Drosophila Larval Development and Human Immunodeficiency: The Adenosine Deaminase Connection


For most healthy individuals, infection triggers a rapid immune response that repels the invaders. But for those rare individuals born without the immune system cells (lymphocytes) that recognize and kill pathogens, bacterial, viral, or fungal encounters can result in recurrent infections that are more life-threatening and less responsive to treatment than similar infections in normal infants. In the past, all that could be done for children with severe combined immunodeficiency (SCID) was to protect them from infections by cocooning them in sterile plastic bubbles, which gave the disease its common name: bubble-boy syndrome. Nowadays, the treatment of choice, provided a suitable donor is available, is bone-marrow or stem-cell transplantation, which provides SCID children with a functioning immune system.

Mutations in at least nine genes can cause human SCID, but 20% of cases are caused by a deficiency of the enzyme adenosine deaminase. This enzyme, which is present in all organisms, converts adenosine and deoxyadenosine to inosine and deoxyinosine, respectively. When adenosine deaminase is missing, its substrates (adenosine and deoxyadenosine) accumulate, and this is thought to cause the complete breakdown in immune defense characteristic of SCID.

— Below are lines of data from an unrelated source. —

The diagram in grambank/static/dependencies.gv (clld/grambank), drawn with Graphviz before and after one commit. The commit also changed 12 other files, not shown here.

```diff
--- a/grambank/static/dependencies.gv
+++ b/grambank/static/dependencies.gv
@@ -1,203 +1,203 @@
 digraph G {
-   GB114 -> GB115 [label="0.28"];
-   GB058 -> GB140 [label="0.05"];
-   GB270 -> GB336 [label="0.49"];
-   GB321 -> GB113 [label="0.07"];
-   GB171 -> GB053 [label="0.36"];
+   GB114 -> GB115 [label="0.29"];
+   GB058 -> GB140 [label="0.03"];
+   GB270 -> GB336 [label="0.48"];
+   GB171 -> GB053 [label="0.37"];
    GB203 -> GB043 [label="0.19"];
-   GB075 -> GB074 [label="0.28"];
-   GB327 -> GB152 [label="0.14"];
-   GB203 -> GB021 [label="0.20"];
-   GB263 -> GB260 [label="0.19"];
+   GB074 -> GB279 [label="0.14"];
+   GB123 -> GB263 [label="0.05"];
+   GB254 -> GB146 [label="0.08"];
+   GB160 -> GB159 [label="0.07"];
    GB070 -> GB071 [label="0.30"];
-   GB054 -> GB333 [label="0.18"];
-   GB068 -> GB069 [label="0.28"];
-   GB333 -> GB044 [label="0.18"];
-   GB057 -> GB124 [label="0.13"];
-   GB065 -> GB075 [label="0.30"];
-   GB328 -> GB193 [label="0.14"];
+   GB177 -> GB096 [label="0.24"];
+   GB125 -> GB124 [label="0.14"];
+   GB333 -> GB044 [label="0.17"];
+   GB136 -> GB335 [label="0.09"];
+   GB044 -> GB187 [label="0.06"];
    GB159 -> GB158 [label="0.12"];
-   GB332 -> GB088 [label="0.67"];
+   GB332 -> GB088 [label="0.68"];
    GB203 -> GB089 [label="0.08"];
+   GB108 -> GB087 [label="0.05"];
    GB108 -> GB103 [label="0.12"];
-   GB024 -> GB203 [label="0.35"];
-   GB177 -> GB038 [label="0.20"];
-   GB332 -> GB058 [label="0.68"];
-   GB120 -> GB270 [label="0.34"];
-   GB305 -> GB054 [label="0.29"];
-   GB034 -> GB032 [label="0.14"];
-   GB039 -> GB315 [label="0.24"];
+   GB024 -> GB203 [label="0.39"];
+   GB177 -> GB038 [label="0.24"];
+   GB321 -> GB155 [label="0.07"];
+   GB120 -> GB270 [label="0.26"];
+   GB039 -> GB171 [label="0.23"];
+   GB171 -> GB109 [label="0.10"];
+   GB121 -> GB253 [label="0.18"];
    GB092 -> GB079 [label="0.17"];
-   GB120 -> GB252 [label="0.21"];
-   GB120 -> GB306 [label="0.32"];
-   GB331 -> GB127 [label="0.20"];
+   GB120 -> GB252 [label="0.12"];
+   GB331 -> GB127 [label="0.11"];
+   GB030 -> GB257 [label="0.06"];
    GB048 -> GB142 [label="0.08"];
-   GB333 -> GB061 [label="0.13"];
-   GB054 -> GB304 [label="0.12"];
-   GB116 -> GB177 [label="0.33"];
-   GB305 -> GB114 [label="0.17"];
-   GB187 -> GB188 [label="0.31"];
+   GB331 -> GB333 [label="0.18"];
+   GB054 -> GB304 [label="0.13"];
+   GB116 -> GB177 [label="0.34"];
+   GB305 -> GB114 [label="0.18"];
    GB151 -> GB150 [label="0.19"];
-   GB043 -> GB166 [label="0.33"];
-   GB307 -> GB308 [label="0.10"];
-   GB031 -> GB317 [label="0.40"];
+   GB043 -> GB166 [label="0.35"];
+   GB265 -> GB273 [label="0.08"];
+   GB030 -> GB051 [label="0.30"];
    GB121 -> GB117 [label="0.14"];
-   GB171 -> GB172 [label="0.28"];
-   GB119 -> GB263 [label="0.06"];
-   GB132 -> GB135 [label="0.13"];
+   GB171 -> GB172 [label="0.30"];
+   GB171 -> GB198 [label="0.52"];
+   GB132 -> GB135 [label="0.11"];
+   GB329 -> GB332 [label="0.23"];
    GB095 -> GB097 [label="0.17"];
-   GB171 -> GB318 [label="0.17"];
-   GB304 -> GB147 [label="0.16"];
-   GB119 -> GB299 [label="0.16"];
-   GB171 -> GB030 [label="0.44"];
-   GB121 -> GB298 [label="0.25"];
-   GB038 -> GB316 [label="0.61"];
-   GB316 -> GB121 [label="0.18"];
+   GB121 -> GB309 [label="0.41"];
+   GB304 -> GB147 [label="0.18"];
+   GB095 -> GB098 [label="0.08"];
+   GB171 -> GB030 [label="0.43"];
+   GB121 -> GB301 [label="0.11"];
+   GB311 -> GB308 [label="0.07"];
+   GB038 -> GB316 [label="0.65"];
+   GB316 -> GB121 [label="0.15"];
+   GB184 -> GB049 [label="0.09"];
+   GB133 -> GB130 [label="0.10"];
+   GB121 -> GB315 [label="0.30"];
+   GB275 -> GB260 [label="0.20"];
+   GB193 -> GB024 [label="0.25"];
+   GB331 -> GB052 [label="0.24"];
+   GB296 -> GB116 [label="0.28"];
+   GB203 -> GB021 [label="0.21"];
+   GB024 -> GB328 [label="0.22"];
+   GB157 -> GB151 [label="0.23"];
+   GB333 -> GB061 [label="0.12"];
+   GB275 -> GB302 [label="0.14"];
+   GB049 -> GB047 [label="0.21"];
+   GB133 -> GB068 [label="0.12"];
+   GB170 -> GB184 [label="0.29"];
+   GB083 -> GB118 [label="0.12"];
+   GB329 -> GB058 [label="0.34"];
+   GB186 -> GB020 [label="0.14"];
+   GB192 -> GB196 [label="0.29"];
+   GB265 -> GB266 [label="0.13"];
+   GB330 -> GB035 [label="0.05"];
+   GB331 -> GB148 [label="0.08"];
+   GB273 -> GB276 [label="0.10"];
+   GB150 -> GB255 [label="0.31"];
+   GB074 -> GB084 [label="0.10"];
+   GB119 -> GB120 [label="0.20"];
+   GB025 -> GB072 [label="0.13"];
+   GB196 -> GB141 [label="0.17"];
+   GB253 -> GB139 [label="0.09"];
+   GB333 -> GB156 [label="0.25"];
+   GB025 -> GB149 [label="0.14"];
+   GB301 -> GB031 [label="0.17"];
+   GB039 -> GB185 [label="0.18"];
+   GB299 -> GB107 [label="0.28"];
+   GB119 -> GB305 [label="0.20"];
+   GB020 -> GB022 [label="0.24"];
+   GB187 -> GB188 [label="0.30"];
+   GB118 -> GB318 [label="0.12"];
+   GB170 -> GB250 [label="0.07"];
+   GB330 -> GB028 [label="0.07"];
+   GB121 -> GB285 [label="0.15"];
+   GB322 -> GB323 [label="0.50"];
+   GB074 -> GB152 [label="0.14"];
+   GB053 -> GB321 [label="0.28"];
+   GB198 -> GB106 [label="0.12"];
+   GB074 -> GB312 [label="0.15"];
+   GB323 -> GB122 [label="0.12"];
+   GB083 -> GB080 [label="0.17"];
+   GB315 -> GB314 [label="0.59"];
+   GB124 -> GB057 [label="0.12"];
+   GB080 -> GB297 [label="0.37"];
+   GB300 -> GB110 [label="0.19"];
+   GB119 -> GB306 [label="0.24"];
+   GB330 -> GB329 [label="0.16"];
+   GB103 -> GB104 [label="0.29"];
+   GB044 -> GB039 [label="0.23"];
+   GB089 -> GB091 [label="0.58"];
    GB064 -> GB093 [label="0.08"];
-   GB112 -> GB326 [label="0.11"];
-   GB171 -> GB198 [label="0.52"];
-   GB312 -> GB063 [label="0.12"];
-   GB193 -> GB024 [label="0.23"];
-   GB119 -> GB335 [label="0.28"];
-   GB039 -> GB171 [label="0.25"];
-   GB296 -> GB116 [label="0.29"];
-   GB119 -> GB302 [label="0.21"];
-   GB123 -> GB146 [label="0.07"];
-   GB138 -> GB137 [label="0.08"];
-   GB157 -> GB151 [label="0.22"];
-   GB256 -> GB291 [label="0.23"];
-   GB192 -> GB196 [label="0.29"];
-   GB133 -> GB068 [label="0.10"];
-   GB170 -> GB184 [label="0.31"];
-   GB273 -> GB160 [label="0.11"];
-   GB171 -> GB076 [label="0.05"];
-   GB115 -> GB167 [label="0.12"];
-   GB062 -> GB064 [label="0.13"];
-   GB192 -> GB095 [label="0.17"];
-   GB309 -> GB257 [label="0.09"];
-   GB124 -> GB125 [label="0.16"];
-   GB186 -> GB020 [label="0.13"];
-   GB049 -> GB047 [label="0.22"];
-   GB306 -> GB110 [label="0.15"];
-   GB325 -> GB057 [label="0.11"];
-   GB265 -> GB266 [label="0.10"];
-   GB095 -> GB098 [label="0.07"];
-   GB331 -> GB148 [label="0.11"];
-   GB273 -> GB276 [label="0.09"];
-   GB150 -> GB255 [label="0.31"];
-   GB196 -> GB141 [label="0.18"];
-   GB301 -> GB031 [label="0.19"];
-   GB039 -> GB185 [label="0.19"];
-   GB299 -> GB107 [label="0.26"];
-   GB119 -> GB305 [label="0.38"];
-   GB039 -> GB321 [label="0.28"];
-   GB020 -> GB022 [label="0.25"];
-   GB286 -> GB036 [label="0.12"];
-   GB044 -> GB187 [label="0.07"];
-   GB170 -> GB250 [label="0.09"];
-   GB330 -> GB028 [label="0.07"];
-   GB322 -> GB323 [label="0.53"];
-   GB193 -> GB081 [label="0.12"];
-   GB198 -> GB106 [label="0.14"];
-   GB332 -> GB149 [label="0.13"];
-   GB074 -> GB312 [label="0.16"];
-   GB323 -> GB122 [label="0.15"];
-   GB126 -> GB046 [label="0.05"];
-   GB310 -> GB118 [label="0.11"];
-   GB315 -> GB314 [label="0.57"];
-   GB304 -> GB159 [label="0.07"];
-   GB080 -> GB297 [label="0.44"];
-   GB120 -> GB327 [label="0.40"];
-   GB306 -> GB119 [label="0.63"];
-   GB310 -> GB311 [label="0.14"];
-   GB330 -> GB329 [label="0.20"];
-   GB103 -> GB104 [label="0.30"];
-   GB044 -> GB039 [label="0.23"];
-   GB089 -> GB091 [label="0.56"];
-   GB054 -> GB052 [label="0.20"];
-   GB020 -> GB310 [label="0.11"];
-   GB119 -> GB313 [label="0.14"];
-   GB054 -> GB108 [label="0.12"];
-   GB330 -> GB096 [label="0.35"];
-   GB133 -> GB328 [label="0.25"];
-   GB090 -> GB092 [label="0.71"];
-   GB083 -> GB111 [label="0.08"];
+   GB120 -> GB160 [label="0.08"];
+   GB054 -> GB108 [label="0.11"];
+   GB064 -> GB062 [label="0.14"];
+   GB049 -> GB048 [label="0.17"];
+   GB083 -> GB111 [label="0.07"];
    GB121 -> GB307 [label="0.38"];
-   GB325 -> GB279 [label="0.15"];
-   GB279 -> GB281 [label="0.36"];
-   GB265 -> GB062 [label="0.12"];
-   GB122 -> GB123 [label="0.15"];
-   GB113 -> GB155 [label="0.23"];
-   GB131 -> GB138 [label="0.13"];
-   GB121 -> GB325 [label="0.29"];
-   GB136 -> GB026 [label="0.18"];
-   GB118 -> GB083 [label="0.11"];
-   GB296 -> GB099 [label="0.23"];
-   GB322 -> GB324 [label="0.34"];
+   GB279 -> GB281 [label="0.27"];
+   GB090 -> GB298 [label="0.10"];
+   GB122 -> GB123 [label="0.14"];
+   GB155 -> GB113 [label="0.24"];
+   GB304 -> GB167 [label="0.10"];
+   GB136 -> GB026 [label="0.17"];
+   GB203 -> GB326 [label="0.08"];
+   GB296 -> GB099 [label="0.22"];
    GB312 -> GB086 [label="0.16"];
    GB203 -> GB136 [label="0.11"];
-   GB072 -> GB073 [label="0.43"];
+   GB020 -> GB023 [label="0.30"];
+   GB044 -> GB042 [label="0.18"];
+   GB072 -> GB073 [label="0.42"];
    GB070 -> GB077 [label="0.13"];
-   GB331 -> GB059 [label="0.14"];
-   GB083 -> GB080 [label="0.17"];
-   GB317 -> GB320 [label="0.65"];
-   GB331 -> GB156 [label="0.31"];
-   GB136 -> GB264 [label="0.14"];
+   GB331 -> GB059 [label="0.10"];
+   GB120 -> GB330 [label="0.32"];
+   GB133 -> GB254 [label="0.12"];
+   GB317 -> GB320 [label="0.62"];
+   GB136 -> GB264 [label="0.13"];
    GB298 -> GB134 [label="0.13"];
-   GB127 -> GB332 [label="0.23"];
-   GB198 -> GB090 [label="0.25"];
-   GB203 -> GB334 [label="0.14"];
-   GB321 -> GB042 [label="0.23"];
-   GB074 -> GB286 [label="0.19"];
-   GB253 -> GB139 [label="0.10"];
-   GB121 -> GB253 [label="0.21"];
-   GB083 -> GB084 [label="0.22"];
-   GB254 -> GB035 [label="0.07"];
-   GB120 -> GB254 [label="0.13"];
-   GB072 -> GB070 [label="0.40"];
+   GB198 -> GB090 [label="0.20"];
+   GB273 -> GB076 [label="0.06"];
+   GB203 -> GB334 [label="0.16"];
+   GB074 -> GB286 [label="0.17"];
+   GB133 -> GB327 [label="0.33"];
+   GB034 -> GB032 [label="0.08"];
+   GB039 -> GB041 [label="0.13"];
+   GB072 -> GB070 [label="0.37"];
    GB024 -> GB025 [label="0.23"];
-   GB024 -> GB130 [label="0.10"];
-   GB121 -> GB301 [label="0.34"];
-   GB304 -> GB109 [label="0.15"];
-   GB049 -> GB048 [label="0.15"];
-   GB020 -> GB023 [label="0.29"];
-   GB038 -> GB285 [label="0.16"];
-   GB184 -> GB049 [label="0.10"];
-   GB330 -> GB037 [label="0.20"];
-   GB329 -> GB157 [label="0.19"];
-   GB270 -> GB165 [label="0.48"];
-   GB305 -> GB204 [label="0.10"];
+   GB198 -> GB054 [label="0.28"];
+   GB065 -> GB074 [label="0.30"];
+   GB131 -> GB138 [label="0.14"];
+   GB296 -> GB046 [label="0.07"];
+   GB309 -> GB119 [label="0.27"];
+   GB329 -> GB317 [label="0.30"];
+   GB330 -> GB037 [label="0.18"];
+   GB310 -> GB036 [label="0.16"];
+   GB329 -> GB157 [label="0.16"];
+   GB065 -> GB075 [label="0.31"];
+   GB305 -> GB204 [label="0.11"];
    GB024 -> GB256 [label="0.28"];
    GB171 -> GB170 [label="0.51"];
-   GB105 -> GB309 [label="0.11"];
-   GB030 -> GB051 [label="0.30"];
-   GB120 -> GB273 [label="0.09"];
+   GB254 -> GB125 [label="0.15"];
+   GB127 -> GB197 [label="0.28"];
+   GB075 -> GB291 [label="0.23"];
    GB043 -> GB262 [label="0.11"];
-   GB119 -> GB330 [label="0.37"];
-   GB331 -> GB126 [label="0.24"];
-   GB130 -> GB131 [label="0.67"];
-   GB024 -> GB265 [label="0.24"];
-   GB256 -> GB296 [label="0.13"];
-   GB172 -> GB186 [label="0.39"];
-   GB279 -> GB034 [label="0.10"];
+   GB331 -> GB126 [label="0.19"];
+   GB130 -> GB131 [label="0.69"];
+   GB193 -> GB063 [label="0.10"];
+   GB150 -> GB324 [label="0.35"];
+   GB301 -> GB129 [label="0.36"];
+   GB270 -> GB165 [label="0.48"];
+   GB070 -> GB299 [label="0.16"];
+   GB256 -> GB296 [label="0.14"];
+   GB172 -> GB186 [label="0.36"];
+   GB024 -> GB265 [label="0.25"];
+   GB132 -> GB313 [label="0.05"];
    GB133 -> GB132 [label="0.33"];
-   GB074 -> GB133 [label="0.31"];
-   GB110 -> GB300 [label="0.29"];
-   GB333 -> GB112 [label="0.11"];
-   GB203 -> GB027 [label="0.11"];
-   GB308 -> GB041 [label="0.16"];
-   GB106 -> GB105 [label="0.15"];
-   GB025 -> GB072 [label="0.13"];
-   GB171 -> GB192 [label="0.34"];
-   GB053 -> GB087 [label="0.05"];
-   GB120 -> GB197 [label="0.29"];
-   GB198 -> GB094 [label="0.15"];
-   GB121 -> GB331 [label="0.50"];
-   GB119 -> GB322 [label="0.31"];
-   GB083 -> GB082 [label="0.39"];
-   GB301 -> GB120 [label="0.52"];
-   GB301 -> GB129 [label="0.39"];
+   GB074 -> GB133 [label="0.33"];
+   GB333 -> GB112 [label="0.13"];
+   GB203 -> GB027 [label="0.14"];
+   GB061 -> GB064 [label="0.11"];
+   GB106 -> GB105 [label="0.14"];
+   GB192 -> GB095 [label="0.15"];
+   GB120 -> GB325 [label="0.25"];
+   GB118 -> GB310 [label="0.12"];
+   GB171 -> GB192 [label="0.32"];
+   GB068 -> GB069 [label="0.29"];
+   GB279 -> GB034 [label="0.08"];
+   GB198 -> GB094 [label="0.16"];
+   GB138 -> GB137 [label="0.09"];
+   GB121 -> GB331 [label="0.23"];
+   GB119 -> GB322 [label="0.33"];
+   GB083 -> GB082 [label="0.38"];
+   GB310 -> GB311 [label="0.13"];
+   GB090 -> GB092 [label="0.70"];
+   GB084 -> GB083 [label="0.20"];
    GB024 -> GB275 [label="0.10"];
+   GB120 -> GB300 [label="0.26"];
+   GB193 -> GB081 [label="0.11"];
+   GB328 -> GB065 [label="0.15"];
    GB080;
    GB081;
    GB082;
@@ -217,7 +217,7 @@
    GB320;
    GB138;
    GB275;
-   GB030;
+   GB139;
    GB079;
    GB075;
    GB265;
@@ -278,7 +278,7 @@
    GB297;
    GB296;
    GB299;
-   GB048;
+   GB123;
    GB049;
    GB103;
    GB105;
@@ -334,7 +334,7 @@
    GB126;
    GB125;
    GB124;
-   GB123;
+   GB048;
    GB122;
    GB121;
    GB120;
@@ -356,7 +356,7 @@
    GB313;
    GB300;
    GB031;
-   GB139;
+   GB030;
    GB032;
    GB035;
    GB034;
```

To explore the role of adenosine deaminase in a tractable model system, Peter Bryant and his colleagues have now developed a Drosophila model by disabling the expression of a protein—called adenosine deaminase-related growth factor A (ADGF-A)—that serves as a major adenosine deaminase in the fly. In flies lacking ADGF-A enzymatic activity, adenosine and deoxyadenosine concentrations increase in the larval hemolymph, the circulatory fluid or “blood” of insects. Lack of the enzyme, the researchers report, caused larval death associated with the disintegration of the fat body (the adipose tissue spread throughout the body of the insect), melanotic tumors, and delays and defects in development.

The first two effects, fat body disintegration and the presence of melanotic tumors, are directly attributable to dysregulation of hemocytes (fly blood cells) in the mutant animals. It turns out that in adgf-a-mutant larvae, hemocytes are released prematurely from the lymph glands (the organs where hemocytes are produced and stored). These prematurely released hemocytes then cause fat body disintegration and formation of melanotic tumors; however, if ADGF-A expression is selectively restored in the lymph glands, then hemocytes are not prematurely released, and the larvae survive and develop without the tumors or fat body disintegration.

Bryant and his colleagues reasoned that the elevated adenosine might have direct effects on fly development aside from the dysregulation of hemocytes, so they examined the development of adgf-a mutant flies that also lacked a functional adenosine receptor (adoR mutants). They found that adgf-a/adoR mutant larvae were able to survive and continue development to adulthood, although these animals still experienced fat body disintegration and some melanotic tumors. These results suggest that the second consequence of ADGF-A deficiency, delayed development, is caused by the elevated adenosine in the animals signaling through adenosine receptors.

Drosophila adgf-a mutant larvae with melanotic tumors in their body cavities

Altogether, these results establish adgf-a flies as a useful model system for unraveling the many effects that adenosine and deoxyadenosine have on cellular physiology in general and on the immune system in particular. Because hemocyte release from lymph glands and delays in development also occur in response to infection, the authors hypothesize that adenosine might be involved in controlling hemocyte release and postponing development when fly larvae are challenged by microbial attacks. Future experiments in this model system should provide important clues to the pathology of adenosine deaminase deficiency–associated SCID and should also advance our understanding of how adenosine acts as a stress hormone during infections in individuals with normal immune systems.